• DIRECTIONS FOR THIS TASK: Go over the data below line by line, and state how many lines contain the string "className". Give the number only.

• RECORDED INFORMATION:

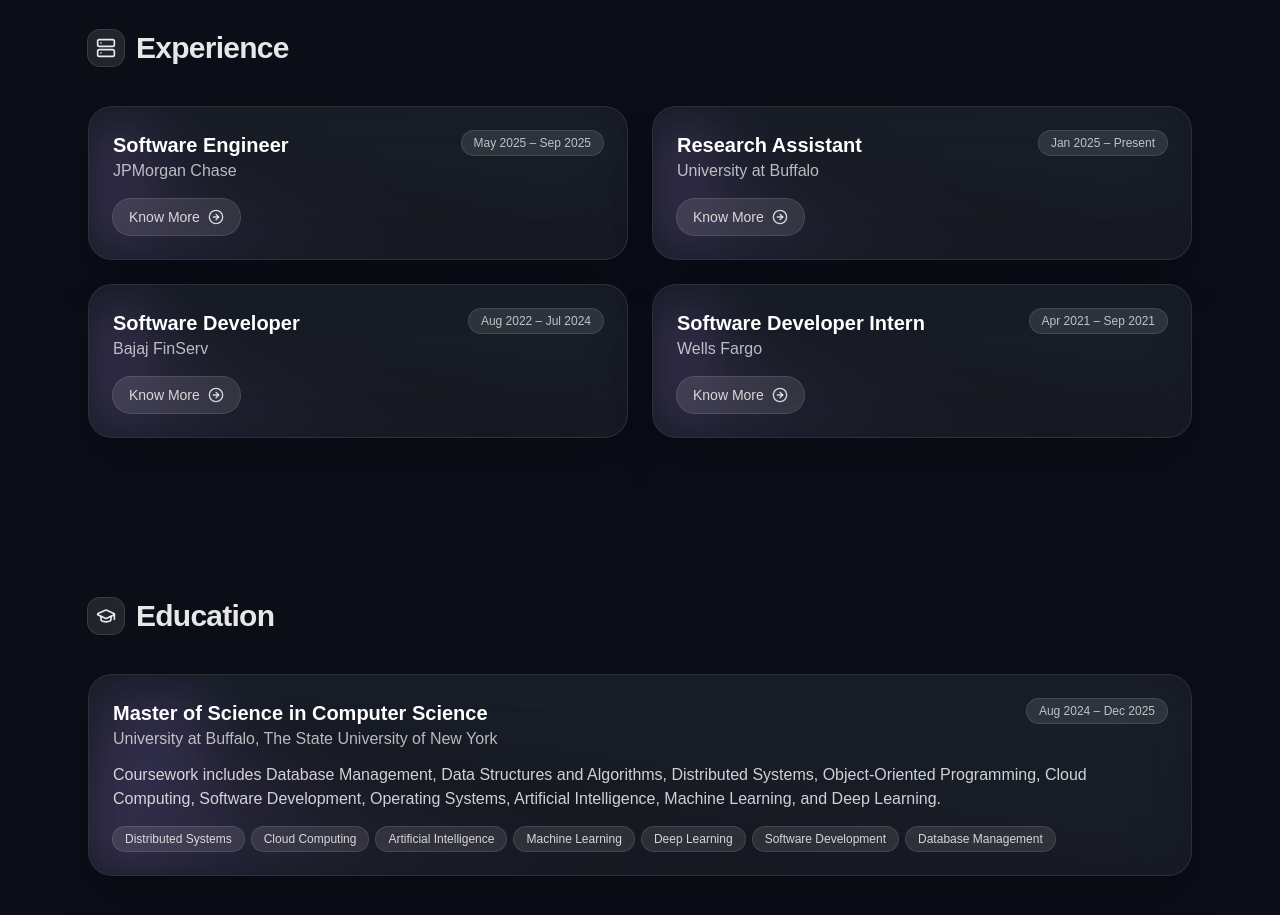
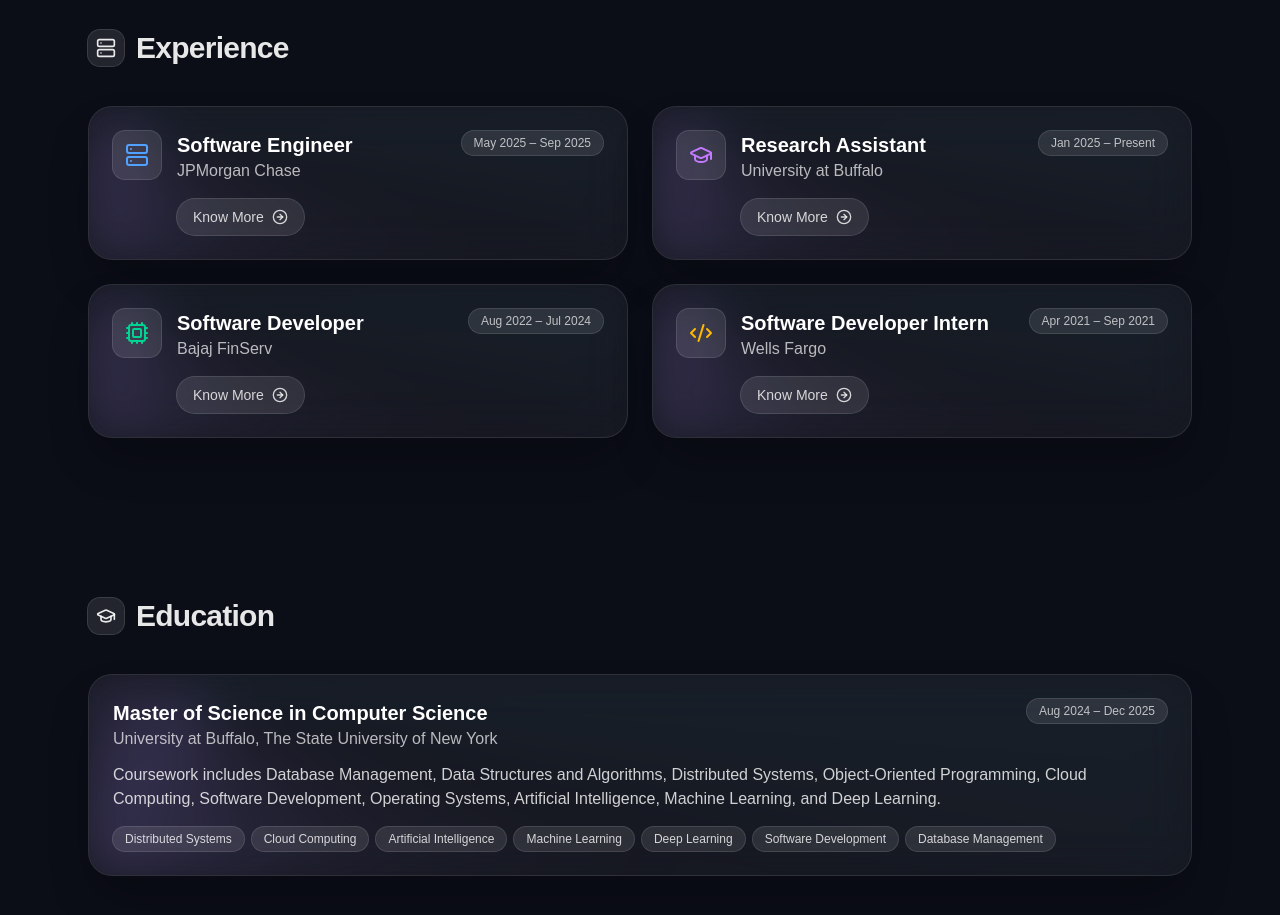
Before and after one commit to Harshabhi6129/Harsha_Portfolio, a Next.js app: page / in a window 1280 px wide. Shown: the part 1920-2835 px from the top of the page. Built offline with nearby package versions, Linux system fonts and the light colour scheme.

Commit message:
Add company icons to experience cards

```diff
--- a/src/app/page.tsx
+++ b/src/app/page.tsx
@@ -652,8 +652,21 @@
 
 // ---------- EXPERIENCE CARD ----------
 function ExperienceCard({ job, onKnowMore }: { job: typeof DATA.experience[0]; onKnowMore: () => void }) {
+  const getCompanyIcon = (org: string) => {
+    if (org.includes('JPMorgan')) return <Server className="h-6 w-6 text-blue-400" />;
+    if (org.includes('Buffalo')) return <GraduationCap className="h-6 w-6 text-purple-400" />;
+    if (org.includes('Bajaj')) return <Cpu className="h-6 w-6 text-emerald-400" />;
+    if (org.includes('Wells Fargo')) return <Code2 className="h-6 w-6 text-amber-400" />;
+    return <Server className="h-6 w-6 text-cyan-400" />;
+  };
+
   return (
     <GlassCard>
+      <div className="flex items-start gap-4">
+        <div className="rounded-xl bg-white/10 p-3 ring-1 ring-white/20">
+          {getCompanyIcon(job.org)}
+        </div>
+        <div className="flex-1">
           <div className="flex items-start justify-between gap-4">
             <div>
               <h3 className="text-xl font-semibold">{job.role}</h3>
@@ -668,6 +681,8 @@
             <span>Know More</span>
             <ArrowRightCircle className="h-4 w-4" />
           </button>
+        </div>
+      </div>
     </GlassCard>
   );
 }
```
Lines whose indentation alone changed are shown as unchanged.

• ANSWER: 11